Sakthi’s friendship with Chittan is cleverly developed throughout the story and makes it credible that the two would end up as constant companions. Chittan seems initially perplexed by Sakthi’s benevolence towards him but soon realises the benefit of a friend. And later, Chittan’s obvious jealousy when Manju is spending time with Sakthi is both childlike and logical since Sakthi has become the centre of his world.

Sangitha is perfect as Golmathi with her paan-stained lips and philosophical approach to life. Her character is another orphan and her initial pity for Chittan seems similar to how she would feel for a stray dog. But as a drug dealer and someone who is shunned by the local community (unless they want her product), she is able to empathise with his alienation and is the first person to start opening up his world. Golmathi’s emotions and reactions are all plain to see on her face which helps make her character much more sympathetic.

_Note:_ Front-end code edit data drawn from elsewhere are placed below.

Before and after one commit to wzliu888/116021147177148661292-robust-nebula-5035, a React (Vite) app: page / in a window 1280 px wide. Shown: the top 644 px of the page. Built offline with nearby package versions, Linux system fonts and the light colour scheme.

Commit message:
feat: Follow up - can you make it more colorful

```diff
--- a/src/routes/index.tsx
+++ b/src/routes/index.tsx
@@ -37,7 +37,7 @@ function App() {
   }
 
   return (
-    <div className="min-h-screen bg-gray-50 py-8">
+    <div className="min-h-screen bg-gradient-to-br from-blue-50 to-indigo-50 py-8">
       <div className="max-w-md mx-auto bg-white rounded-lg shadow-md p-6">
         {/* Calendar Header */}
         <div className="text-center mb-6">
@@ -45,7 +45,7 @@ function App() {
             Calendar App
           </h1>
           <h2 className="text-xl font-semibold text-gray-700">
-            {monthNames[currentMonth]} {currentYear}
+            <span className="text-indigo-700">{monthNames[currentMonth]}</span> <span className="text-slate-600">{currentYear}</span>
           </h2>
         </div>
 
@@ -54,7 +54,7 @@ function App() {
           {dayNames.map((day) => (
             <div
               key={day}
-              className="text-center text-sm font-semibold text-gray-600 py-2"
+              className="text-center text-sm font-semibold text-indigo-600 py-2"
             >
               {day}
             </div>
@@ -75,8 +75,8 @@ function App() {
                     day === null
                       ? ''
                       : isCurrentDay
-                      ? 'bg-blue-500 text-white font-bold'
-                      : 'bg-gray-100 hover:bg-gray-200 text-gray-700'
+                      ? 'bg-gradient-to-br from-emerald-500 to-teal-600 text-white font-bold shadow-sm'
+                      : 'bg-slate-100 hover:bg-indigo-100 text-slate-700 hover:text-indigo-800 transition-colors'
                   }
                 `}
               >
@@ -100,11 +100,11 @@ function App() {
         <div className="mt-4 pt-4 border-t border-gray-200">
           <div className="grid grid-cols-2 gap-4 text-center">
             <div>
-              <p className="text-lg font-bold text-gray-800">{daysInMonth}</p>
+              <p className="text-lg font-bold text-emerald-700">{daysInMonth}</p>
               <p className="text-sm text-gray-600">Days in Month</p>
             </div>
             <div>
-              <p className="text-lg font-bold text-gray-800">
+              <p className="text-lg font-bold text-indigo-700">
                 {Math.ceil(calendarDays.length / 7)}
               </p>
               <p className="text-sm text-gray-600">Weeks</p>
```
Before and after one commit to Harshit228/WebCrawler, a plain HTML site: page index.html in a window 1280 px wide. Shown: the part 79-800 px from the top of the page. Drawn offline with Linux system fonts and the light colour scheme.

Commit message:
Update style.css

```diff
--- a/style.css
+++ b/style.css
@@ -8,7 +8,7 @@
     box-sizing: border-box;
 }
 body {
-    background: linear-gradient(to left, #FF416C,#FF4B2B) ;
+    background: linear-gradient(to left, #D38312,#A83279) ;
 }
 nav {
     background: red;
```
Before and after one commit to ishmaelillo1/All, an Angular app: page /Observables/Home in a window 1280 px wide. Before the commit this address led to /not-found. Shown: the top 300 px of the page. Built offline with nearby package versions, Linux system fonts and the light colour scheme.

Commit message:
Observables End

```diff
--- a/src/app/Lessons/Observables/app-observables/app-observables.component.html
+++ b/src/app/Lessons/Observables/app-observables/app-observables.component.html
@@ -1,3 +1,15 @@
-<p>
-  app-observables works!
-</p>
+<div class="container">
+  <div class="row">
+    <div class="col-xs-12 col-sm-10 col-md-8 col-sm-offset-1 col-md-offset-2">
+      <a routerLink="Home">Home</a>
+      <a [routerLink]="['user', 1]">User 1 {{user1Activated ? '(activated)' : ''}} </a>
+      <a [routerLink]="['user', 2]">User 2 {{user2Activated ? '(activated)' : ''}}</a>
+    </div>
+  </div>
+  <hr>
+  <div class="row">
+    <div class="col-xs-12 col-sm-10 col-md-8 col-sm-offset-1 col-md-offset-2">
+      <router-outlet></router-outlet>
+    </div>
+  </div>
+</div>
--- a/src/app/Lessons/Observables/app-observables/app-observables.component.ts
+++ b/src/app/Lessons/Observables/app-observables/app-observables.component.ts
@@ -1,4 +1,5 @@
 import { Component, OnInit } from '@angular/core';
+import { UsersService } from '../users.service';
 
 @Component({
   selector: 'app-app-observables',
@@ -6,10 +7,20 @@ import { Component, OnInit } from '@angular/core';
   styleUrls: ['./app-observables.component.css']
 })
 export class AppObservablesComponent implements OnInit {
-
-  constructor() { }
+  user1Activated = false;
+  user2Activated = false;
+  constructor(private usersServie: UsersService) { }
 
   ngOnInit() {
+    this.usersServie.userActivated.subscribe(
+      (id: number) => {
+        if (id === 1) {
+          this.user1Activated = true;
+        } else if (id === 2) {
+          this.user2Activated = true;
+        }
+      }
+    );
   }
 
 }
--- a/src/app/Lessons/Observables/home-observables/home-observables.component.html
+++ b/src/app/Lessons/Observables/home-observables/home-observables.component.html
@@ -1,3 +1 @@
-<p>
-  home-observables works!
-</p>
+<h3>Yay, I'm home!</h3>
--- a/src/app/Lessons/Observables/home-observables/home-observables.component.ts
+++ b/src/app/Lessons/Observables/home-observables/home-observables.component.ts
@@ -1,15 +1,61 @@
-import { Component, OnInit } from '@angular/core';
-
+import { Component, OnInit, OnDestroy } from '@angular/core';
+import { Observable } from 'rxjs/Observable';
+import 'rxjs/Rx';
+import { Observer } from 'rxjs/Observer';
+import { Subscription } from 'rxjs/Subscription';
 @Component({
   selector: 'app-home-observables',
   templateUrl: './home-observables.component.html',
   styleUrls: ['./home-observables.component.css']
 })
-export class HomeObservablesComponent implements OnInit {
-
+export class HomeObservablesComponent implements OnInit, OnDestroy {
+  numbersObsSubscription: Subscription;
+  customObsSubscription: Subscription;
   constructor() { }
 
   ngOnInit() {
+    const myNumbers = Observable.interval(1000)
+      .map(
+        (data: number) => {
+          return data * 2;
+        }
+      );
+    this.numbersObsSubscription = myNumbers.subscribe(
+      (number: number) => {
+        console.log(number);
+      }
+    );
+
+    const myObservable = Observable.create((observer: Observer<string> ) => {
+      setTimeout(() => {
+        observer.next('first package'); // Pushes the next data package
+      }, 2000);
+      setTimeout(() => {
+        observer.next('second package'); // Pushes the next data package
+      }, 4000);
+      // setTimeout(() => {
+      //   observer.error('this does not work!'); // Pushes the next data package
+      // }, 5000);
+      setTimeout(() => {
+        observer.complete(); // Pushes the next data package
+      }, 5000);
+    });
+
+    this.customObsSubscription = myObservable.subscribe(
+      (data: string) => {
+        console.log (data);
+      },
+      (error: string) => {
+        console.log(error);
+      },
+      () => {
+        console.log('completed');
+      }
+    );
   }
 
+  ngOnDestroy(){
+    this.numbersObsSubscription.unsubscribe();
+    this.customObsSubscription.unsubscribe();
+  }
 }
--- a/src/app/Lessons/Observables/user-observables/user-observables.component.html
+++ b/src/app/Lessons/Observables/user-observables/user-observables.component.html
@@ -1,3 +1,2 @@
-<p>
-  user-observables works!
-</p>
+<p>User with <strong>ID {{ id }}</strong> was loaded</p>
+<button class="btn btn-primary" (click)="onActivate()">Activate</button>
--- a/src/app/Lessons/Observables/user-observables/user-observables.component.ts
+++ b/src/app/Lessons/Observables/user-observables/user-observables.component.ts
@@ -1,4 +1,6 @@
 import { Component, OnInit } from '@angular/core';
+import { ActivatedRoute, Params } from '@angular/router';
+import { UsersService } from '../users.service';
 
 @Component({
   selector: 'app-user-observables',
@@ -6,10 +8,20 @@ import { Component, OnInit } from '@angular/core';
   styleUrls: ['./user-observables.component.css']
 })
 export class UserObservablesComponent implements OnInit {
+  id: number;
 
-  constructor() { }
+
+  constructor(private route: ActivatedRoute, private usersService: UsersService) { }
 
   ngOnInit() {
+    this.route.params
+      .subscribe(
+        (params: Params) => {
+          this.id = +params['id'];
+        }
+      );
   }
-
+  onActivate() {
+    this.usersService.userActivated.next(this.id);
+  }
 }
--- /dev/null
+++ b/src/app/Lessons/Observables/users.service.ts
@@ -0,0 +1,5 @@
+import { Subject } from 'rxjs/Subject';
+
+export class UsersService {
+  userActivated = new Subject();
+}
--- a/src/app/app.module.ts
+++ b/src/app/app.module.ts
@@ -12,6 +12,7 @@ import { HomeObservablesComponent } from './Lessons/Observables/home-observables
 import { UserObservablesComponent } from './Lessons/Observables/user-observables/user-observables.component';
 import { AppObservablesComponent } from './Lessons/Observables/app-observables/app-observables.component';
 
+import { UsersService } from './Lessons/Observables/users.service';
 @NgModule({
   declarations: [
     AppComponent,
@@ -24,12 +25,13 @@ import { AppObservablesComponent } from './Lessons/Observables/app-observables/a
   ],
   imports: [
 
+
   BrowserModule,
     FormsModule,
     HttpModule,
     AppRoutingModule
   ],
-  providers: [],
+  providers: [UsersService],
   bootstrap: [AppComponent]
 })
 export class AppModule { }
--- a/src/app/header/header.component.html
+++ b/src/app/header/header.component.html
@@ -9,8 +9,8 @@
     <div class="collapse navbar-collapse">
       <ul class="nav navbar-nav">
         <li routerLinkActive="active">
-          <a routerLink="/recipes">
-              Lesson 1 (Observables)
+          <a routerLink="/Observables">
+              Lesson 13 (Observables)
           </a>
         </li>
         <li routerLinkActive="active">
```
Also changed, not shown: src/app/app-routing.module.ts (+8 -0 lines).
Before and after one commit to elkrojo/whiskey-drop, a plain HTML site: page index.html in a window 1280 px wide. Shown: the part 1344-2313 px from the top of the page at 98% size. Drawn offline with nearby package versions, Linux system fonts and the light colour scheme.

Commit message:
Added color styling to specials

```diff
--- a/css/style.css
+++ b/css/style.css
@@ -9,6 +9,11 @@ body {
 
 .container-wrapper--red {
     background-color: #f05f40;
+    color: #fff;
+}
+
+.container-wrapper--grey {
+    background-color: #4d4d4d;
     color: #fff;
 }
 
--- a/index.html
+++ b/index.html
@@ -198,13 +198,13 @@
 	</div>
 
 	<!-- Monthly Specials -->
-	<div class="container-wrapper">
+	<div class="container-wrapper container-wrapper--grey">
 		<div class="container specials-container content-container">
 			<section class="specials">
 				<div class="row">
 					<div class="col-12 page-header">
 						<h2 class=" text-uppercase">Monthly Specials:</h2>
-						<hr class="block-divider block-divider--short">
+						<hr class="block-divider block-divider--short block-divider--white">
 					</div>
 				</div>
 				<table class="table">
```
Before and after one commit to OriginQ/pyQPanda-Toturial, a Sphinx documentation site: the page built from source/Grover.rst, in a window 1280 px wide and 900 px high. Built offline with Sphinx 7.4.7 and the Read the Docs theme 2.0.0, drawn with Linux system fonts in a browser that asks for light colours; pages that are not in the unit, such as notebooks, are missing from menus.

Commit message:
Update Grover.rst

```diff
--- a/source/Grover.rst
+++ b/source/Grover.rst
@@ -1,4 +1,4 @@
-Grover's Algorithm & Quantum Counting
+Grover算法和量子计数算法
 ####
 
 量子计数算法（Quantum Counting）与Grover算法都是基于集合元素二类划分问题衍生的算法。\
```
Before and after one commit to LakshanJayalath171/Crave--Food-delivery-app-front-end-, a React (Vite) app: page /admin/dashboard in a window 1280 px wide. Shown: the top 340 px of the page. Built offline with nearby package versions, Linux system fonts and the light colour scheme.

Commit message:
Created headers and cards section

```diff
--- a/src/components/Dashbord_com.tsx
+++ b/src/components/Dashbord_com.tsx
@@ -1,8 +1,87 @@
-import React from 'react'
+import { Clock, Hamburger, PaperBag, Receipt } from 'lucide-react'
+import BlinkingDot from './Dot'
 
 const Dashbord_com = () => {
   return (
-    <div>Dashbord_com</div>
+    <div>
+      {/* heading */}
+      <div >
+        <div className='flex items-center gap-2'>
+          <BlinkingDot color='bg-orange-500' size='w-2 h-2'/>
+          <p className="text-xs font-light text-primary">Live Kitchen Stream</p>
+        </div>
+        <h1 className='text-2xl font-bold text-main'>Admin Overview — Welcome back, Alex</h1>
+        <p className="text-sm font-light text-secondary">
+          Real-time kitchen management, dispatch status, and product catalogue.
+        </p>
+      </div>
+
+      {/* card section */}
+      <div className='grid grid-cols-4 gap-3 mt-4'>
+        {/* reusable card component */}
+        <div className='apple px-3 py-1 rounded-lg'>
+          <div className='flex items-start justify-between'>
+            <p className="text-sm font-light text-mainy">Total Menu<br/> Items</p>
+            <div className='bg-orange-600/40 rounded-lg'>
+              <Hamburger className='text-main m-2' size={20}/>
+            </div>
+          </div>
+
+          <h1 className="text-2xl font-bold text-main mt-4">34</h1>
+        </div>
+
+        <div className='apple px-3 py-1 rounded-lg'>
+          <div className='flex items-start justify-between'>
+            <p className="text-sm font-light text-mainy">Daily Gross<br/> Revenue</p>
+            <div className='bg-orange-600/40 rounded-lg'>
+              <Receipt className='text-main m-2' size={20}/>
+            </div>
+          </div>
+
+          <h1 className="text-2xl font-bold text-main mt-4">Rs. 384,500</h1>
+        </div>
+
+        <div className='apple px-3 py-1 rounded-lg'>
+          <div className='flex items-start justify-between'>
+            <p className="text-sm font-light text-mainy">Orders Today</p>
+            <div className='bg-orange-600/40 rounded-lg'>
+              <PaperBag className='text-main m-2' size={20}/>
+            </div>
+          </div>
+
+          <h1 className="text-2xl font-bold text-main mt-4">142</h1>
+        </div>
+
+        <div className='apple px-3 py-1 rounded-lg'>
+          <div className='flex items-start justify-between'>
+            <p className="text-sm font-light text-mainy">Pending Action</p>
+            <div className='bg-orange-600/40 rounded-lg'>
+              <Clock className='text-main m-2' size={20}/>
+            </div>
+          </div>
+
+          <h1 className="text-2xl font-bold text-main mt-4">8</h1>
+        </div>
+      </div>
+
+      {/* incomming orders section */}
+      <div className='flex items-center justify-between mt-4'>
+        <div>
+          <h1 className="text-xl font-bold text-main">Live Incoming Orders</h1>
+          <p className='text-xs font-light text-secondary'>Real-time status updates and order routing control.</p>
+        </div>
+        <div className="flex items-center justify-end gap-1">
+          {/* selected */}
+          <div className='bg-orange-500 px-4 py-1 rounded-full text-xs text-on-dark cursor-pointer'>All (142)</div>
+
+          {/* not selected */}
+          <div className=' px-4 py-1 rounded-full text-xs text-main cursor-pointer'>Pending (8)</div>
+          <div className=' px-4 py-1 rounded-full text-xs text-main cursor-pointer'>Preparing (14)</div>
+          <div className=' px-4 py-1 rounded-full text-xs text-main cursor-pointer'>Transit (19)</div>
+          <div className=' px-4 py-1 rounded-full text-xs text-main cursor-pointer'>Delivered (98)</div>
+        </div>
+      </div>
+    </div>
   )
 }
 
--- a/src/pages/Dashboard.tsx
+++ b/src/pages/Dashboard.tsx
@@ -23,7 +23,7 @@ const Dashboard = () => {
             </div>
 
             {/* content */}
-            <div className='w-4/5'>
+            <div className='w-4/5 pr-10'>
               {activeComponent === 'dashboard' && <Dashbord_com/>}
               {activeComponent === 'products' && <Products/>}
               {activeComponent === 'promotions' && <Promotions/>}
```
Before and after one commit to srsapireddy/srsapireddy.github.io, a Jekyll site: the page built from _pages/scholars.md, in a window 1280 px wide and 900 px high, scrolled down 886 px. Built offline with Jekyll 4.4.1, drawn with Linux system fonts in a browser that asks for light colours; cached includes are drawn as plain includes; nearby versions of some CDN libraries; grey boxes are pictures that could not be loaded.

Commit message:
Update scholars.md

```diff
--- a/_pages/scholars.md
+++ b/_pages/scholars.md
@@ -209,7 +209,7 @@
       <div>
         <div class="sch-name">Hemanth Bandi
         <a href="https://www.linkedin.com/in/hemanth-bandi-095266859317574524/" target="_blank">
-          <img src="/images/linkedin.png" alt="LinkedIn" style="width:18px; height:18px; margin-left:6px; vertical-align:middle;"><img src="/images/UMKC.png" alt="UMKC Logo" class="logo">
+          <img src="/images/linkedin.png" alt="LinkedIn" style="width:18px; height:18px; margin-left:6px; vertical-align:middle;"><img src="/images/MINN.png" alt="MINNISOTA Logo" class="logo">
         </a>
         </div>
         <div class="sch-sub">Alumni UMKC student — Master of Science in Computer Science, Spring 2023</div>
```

On the other hand, the first time I watched this film I really didn’t like Laila’s character and felt that she over played the schoolgirl. But on re-watching, I think she was supposed to be a fun character with a sense of adventure and an awareness of the possibilities of life which was intriguing to Sakthi. However I think Manju is a much less believable character than the others, and her presence is often more irritating than anything else. Initially her father seemed to be quite strict, even taking her to the jail to beg for Sakti’s forgiveness for her actions, which in itself seemed a really strange thing to do. But then later on in the story, her family seem to let her do whatever she wants, despite knowing that the man she is involved with is a convicted criminal. They do turn up to support Manju in the end, by which time it seems to be too late and is perhaps just a way to make a contrast to the other characters  whose only family is each other. Manju’s presence also provides another dynamic to the relationship between the two men since she becomes a barrier between them. But my biggest issue with her character is her inability to articulate what had happened to Sakthi, and this is a major flaw in the story for me. While I’m quite sure that in real life people become too distressed to be able to communicate, here it just didn’t seem to suit her personality, even allowing for her youth. It was also just a bit too over the top and filmi for a story that relies so much on gritty realism – at least for most of the film.

There is one other odd note, which is the protracted interlude with Simran. This completely changes the nature of the film and lasts just a bit too long. In fact it reminded me of the Hindi film Shakti, where Shah Rukh Khan turns up for an item song and ends up taking over a large part of the final scenes. While the song here is fantastic, and I love it, it stops the flow of the story and the subsequent scenes initially feel out of place as the pace abruptly changes again. But here it is anyway, since both Simran and Suriya are brilliant and it’s very funny.

I think Pithamagan is an excellent film despite a few flaws with the pacing. The friendships are successfully portrayed and the action is fast and well choreographed. Vikram’s grunting and animal noises are interesting and effective, and so much better than his singing which is absolutely brilliant in its tonelessness. I wonder just how hard Vikram had to work to make it sound that bad! The music by Ilayaraja is quite beautiful but not particularly memorable, especially since it’s often used as a backdrop for more of the story. Overall though it’s the performances that make this film worth watching and I would recommend it for Vikram and Suriya who are both outstanding. 4 stars.